Source data
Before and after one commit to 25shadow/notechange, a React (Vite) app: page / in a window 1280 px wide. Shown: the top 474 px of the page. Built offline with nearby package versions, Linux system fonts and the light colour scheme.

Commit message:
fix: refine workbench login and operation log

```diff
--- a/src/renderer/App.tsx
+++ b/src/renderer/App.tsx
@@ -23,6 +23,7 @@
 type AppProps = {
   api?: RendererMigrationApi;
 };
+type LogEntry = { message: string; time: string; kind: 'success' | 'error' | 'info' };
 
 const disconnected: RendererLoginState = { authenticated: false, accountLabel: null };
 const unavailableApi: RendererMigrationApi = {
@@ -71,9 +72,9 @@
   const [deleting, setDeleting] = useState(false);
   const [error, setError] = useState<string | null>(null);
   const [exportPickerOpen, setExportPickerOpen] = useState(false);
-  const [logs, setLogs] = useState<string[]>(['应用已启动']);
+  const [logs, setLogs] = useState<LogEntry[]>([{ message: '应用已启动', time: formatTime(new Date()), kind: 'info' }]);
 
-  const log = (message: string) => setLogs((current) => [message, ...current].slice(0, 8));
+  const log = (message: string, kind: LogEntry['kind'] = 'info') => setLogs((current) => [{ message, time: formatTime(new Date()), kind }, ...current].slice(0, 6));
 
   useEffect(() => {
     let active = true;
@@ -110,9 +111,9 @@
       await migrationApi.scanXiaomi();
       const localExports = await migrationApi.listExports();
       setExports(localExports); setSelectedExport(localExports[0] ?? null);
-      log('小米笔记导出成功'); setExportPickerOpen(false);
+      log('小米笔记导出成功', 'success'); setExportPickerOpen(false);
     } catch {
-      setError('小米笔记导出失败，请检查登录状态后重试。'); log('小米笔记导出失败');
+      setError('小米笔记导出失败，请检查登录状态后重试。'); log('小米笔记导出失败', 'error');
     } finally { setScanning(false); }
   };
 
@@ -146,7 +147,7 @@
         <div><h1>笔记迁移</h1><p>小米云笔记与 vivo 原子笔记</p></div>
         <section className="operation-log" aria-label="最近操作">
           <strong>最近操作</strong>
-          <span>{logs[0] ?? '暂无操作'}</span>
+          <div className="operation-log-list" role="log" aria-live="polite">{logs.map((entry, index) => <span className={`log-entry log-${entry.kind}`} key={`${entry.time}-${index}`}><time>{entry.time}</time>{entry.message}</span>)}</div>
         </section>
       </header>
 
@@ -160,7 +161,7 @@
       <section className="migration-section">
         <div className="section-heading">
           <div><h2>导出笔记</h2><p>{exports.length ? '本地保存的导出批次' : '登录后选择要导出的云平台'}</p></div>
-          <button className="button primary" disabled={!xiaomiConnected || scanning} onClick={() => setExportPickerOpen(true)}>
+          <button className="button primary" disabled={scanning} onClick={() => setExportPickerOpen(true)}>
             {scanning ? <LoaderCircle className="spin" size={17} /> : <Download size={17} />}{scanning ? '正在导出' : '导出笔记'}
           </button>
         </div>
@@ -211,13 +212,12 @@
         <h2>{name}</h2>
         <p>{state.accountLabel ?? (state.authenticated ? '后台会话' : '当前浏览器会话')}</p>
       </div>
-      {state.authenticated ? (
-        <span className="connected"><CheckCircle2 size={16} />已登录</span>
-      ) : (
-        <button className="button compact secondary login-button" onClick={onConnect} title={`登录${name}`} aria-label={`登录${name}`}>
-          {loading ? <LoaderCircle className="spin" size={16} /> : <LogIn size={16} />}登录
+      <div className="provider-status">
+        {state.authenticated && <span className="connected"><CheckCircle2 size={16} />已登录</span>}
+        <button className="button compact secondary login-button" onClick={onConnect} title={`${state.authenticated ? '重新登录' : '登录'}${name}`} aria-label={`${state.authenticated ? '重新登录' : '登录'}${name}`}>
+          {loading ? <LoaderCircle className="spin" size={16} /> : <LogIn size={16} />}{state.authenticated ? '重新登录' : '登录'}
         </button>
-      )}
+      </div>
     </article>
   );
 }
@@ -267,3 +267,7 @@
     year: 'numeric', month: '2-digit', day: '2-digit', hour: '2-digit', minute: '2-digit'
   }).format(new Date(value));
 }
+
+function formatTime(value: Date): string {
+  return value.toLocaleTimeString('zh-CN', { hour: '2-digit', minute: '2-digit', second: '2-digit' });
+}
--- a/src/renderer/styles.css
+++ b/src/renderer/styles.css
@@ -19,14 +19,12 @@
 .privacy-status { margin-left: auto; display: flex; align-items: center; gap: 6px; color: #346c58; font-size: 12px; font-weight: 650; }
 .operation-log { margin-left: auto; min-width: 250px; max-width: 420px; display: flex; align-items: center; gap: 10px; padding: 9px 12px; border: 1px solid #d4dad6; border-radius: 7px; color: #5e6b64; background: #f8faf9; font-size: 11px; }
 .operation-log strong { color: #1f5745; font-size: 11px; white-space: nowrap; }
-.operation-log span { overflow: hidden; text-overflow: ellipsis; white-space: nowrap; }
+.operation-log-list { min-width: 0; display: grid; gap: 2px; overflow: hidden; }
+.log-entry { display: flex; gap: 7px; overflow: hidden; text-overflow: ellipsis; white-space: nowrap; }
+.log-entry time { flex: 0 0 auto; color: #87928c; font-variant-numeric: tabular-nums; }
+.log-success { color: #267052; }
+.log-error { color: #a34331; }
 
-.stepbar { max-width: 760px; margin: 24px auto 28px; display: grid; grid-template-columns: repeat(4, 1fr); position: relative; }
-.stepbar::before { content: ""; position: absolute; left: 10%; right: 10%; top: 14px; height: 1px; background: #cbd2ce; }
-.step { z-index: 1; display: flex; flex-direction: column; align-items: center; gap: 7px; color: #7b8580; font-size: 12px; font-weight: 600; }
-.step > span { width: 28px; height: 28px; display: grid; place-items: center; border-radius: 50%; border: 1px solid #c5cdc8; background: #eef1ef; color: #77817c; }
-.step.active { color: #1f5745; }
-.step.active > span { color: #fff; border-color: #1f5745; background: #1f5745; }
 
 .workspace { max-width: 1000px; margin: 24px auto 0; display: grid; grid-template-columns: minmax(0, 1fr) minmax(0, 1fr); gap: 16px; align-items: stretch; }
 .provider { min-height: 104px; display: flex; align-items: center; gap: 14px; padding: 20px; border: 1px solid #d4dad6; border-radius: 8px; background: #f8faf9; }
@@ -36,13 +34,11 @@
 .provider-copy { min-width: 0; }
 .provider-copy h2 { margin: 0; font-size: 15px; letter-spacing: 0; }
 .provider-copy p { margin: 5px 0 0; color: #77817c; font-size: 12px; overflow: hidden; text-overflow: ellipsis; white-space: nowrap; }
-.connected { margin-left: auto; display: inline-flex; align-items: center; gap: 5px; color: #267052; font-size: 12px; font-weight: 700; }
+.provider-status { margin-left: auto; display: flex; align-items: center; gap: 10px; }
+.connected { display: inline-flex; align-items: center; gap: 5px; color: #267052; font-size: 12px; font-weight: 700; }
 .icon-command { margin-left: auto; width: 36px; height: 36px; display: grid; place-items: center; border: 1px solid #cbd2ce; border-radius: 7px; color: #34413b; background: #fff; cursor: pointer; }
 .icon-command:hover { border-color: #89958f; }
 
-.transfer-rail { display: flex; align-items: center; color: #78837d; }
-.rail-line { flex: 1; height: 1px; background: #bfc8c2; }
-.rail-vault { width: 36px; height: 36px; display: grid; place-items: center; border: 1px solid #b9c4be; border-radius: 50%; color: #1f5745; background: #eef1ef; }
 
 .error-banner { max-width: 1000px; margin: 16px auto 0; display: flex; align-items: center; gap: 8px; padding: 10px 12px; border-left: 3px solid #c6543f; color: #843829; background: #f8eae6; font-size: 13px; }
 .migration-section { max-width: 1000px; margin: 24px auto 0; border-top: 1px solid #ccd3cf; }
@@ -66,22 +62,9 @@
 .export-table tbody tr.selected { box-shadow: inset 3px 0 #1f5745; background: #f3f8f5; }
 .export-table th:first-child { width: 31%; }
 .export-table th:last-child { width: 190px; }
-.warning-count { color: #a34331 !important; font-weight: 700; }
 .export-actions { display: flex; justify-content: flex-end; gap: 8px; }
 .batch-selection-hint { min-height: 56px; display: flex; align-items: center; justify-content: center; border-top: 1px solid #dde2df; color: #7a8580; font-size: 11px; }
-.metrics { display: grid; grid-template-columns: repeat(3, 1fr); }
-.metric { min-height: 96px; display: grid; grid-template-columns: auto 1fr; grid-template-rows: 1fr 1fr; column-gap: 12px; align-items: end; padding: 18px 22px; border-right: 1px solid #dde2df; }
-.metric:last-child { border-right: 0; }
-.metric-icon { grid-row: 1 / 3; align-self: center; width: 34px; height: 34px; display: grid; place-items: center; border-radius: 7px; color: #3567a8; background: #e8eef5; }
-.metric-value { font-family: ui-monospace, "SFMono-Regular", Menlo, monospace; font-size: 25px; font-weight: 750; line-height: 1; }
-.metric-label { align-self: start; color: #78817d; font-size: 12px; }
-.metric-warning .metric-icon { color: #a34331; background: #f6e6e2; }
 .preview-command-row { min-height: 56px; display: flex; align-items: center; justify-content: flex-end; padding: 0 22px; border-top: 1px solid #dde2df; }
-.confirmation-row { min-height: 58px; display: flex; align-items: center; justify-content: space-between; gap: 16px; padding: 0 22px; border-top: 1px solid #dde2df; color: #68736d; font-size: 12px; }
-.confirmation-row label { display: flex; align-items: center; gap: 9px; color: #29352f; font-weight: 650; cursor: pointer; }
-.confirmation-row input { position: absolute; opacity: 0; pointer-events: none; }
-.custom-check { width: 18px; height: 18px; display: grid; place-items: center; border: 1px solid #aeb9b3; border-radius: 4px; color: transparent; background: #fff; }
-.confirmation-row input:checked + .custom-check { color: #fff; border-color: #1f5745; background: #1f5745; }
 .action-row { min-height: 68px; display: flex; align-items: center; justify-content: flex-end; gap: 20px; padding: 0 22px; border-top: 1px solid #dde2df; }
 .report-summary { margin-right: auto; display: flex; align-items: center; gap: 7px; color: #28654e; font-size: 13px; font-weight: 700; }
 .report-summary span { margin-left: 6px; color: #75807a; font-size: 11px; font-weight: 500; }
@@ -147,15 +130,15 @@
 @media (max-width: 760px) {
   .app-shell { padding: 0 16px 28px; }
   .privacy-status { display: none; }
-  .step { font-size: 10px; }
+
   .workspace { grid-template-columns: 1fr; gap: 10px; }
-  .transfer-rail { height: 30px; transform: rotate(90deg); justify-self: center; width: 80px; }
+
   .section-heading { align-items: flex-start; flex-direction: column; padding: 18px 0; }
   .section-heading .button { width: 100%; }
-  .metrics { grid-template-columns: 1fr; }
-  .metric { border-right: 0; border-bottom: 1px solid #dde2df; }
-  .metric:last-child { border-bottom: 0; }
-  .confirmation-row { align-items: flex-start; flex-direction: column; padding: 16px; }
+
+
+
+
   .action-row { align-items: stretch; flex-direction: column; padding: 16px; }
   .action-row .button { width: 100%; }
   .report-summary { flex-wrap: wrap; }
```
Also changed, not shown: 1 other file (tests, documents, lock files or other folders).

• [Task to carry out]
Go through the records and pull out each line that includes the word "left".

• [Answer to the exercise]
 .privacy-status { margin-left: auto; display: flex; align-items: center; gap: 6px; color: #346c58; font-size: 12px; font-weight: 650; }
 .operation-log { margin-left: auto; min-width: 250px; max-width: 420px; display: flex; align-items: center; gap: 10px; padding: 9px 12px; border: 1px solid #d4dad6; border-radius: 7px; color: #5e6b64; background: #f8faf9; font-size: 11px; }
-.stepbar::before { content: ""; position: absolute; left: 10%; right: 10%; top: 14px; height: 1px; background: #cbd2ce; }
-.connected { margin-left: auto; display: inline-flex; align-items: center; gap: 5px; color: #267052; font-size: 12px; font-weight: 700; }
+.provider-status { margin-left: auto; display: flex; align-items: center; gap: 10px; }
 .icon-command { margin-left: auto; width: 36px; height: 36px; display: grid; place-items: center; border: 1px solid #cbd2ce; border-radius: 7px; color: #34413b; background: #fff; cursor: pointer; }
 .error-banner { max-width: 1000px; margin: 16px auto 0; display: flex; align-items: center; gap: 8px; padding: 10px 12px; border-left: 3px solid #c6543f; color: #843829; background: #f8eae6; font-size: 13px; }
 .report-summary span { margin-left: 6px; color: #75807a; font-size: 11px; font-weight: 500; }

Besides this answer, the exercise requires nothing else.